## Exercise brief:
What is needed here is an exact reprint of every record below.

## Material for this exercise:
++++++++++++++++++++

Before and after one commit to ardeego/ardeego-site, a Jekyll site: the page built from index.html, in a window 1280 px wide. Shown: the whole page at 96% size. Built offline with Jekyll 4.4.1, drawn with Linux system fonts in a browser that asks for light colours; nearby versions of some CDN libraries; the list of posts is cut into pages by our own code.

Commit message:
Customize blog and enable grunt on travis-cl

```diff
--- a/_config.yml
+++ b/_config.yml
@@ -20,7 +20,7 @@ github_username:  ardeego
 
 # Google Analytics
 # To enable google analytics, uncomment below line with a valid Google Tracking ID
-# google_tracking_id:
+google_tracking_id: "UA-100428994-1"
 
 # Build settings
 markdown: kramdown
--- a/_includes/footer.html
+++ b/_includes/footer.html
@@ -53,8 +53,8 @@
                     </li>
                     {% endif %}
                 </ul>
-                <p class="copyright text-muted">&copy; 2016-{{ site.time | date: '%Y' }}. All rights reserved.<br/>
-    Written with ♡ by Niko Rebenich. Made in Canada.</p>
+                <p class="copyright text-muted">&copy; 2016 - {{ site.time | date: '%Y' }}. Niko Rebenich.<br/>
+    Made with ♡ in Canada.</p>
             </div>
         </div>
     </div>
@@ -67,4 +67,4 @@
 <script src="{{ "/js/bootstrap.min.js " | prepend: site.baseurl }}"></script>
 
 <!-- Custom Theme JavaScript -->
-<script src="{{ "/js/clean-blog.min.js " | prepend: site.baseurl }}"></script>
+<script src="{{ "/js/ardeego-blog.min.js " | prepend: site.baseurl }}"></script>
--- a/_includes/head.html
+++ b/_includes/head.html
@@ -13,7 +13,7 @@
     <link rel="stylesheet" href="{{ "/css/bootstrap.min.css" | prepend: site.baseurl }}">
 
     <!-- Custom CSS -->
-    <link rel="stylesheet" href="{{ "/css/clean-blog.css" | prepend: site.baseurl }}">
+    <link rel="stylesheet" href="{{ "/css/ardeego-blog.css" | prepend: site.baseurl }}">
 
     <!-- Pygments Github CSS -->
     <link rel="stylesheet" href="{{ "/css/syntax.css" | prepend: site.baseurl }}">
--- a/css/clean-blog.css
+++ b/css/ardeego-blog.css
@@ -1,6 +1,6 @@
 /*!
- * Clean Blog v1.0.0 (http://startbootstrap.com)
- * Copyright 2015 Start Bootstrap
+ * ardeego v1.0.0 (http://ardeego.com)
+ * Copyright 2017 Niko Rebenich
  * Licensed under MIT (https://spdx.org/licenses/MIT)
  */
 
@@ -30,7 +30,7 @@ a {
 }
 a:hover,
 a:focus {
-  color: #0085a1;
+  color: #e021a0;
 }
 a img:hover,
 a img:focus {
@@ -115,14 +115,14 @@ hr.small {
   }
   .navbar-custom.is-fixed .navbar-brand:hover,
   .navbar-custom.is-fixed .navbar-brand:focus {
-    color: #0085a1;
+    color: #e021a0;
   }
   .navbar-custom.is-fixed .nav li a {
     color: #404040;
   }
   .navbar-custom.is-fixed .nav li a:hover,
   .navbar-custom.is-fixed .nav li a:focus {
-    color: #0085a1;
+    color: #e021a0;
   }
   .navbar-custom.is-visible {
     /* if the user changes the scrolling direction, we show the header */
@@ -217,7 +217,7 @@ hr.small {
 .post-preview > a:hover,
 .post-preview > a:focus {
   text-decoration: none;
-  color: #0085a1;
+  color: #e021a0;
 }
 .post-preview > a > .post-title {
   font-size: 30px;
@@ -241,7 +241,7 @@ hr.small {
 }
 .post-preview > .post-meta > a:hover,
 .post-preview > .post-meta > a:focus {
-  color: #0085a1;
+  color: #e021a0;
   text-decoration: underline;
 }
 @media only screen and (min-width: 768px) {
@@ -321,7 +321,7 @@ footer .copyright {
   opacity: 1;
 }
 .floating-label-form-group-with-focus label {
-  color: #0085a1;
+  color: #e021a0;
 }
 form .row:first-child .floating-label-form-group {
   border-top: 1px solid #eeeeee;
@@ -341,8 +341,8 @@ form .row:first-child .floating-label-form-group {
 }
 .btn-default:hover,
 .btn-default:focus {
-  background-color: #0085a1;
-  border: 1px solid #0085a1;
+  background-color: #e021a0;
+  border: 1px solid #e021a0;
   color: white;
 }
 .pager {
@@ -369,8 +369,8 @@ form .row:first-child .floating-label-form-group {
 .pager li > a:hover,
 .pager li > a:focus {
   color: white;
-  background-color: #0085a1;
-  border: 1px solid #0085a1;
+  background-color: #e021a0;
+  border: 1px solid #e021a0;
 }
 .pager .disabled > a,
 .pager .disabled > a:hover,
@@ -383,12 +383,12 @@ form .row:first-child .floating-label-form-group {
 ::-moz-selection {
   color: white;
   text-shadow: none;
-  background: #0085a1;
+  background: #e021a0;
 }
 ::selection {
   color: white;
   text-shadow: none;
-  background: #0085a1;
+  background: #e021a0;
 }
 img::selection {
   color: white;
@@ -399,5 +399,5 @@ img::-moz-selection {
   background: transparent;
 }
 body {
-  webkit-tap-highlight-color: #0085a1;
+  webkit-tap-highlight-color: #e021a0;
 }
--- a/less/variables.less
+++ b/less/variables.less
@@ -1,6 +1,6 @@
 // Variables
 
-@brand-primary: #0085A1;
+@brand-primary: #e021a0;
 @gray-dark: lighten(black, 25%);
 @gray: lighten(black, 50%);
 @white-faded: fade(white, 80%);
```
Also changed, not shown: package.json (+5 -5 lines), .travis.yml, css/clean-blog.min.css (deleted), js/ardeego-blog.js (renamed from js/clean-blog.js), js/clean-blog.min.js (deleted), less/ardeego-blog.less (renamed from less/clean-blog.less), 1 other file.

++++++++++++++++++++

## Task solution:
Before and after one commit to ardeego/ardeego-site, a Jekyll site: the page built from index.html, in a window 1280 px wide. Shown: the whole page at 96% size. Built offline with Jekyll 4.4.1, drawn with Linux system fonts in a browser that asks for light colours; nearby versions of some CDN libraries; the list of posts is cut into pages by our own code.

Commit message:
Customize blog and enable grunt on travis-cl

```diff
--- a/_config.yml
+++ b/_config.yml
@@ -20,7 +20,7 @@ github_username:  ardeego
 
 # Google Analytics
 # To enable google analytics, uncomment below line with a valid Google Tracking ID
-# google_tracking_id:
+google_tracking_id: "UA-100428994-1"
 
 # Build settings
 markdown: kramdown
--- a/_includes/footer.html
+++ b/_includes/footer.html
@@ -53,8 +53,8 @@
                     </li>
                     {% endif %}
                 </ul>
-                <p class="copyright text-muted">&copy; 2016-{{ site.time | date: '%Y' }}. All rights reserved.<br/>
-    Written with ♡ by Niko Rebenich. Made in Canada.</p>
+                <p class="copyright text-muted">&copy; 2016 - {{ site.time | date: '%Y' }}. Niko Rebenich.<br/>
+    Made with ♡ in Canada.</p>
             </div>
         </div>
     </div>
@@ -67,4 +67,4 @@
 <script src="{{ "/js/bootstrap.min.js " | prepend: site.baseurl }}"></script>
 
 <!-- Custom Theme JavaScript -->
-<script src="{{ "/js/clean-blog.min.js " | prepend: site.baseurl }}"></script>
+<script src="{{ "/js/ardeego-blog.min.js " | prepend: site.baseurl }}"></script>
--- a/_includes/head.html
+++ b/_includes/head.html
@@ -13,7 +13,7 @@
     <link rel="stylesheet" href="{{ "/css/bootstrap.min.css" | prepend: site.baseurl }}">
 
     <!-- Custom CSS -->
-    <link rel="stylesheet" href="{{ "/css/clean-blog.css" | prepend: site.baseurl }}">
+    <link rel="stylesheet" href="{{ "/css/ardeego-blog.css" | prepend: site.baseurl }}">
 
     <!-- Pygments Github CSS -->
     <link rel="stylesheet" href="{{ "/css/syntax.css" | prepend: site.baseurl }}">
--- a/css/clean-blog.css
+++ b/css/ardeego-blog.css
@@ -1,6 +1,6 @@
 /*!
- * Clean Blog v1.0.0 (http://startbootstrap.com)
- * Copyright 2015 Start Bootstrap
+ * ardeego v1.0.0 (http://ardeego.com)
+ * Copyright 2017 Niko Rebenich
  * Licensed under MIT (https://spdx.org/licenses/MIT)
  */
 
@@ -30,7 +30,7 @@ a {
 }
 a:hover,
 a:focus {
-  color: #0085a1;
+  color: #e021a0;
 }
 a img:hover,
 a img:focus {
@@ -115,14 +115,14 @@ hr.small {
   }
   .navbar-custom.is-fixed .navbar-brand:hover,
   .navbar-custom.is-fixed .navbar-brand:focus {
-    color: #0085a1;
+    color: #e021a0;
   }
   .navbar-custom.is-fixed .nav li a {
     color: #404040;
   }
   .navbar-custom.is-fixed .nav li a:hover,
   .navbar-custom.is-fixed .nav li a:focus {
-    color: #0085a1;
+    color: #e021a0;
   }
   .navbar-custom.is-visible {
     /* if the user changes the scrolling direction, we show the header */
@@ -217,7 +217,7 @@ hr.small {
 .post-preview > a:hover,
 .post-preview > a:focus {
   text-decoration: none;
-  color: #0085a1;
+  color: #e021a0;
 }
 .post-preview > a > .post-title {
   font-size: 30px;
@@ -241,7 +241,7 @@ hr.small {
 }
 .post-preview > .post-meta > a:hover,
 .post-preview > .post-meta > a:focus {
-  color: #0085a1;
+  color: #e021a0;
   text-decoration: underline;
 }
 @media only screen and (min-width: 768px) {
@@ -321,7 +321,7 @@ footer .copyright {
   opacity: 1;
 }
 .floating-label-form-group-with-focus label {
-  color: #0085a1;
+  color: #e021a0;
 }
 form .row:first-child .floating-label-form-group {
   border-top: 1px solid #eeeeee;
@@ -341,8 +341,8 @@ form .row:first-child .floating-label-form-group {
 }
 .btn-default:hover,
 .btn-default:focus {
-  background-color: #0085a1;
-  border: 1px solid #0085a1;
+  background-color: #e021a0;
+  border: 1px solid #e021a0;
   color: white;
 }
 .pager {
@@ -369,8 +369,8 @@ form .row:first-child .floating-label-form-group {
 .pager li > a:hover,
 .pager li > a:focus {
   color: white;
-  background-color: #0085a1;
-  border: 1px solid #0085a1;
+  background-color: #e021a0;
+  border: 1px solid #e021a0;
 }
 .pager .disabled > a,
 .pager .disabled > a:hover,
@@ -383,12 +383,12 @@ form .row:first-child .floating-label-form-group {
 ::-moz-selection {
   color: white;
   text-shadow: none;
-  background: #0085a1;
+  background: #e021a0;
 }
 ::selection {
   color: white;
   text-shadow: none;
-  background: #0085a1;
+  background: #e021a0;
 }
 img::selection {
   color: white;
@@ -399,5 +399,5 @@ img::-moz-selection {
   background: transparent;
 }
 body {
-  webkit-tap-highlight-color: #0085a1;
+  webkit-tap-highlight-color: #e021a0;
 }
--- a/less/variables.less
+++ b/less/variables.less
@@ -1,6 +1,6 @@
 // Variables
 
-@brand-primary: #0085A1;
+@brand-primary: #e021a0;
 @gray-dark: lighten(black, 25%);
 @gray: lighten(black, 50%);
 @white-faded: fade(white, 80%);
```
Also changed, not shown: package.json (+5 -5 lines), .travis.yml, css/clean-blog.min.css (deleted), js/ardeego-blog.js (renamed from js/clean-blog.js), js/clean-blog.min.js (deleted), less/ardeego-blog.less (renamed from less/clean-blog.less), 1 other file.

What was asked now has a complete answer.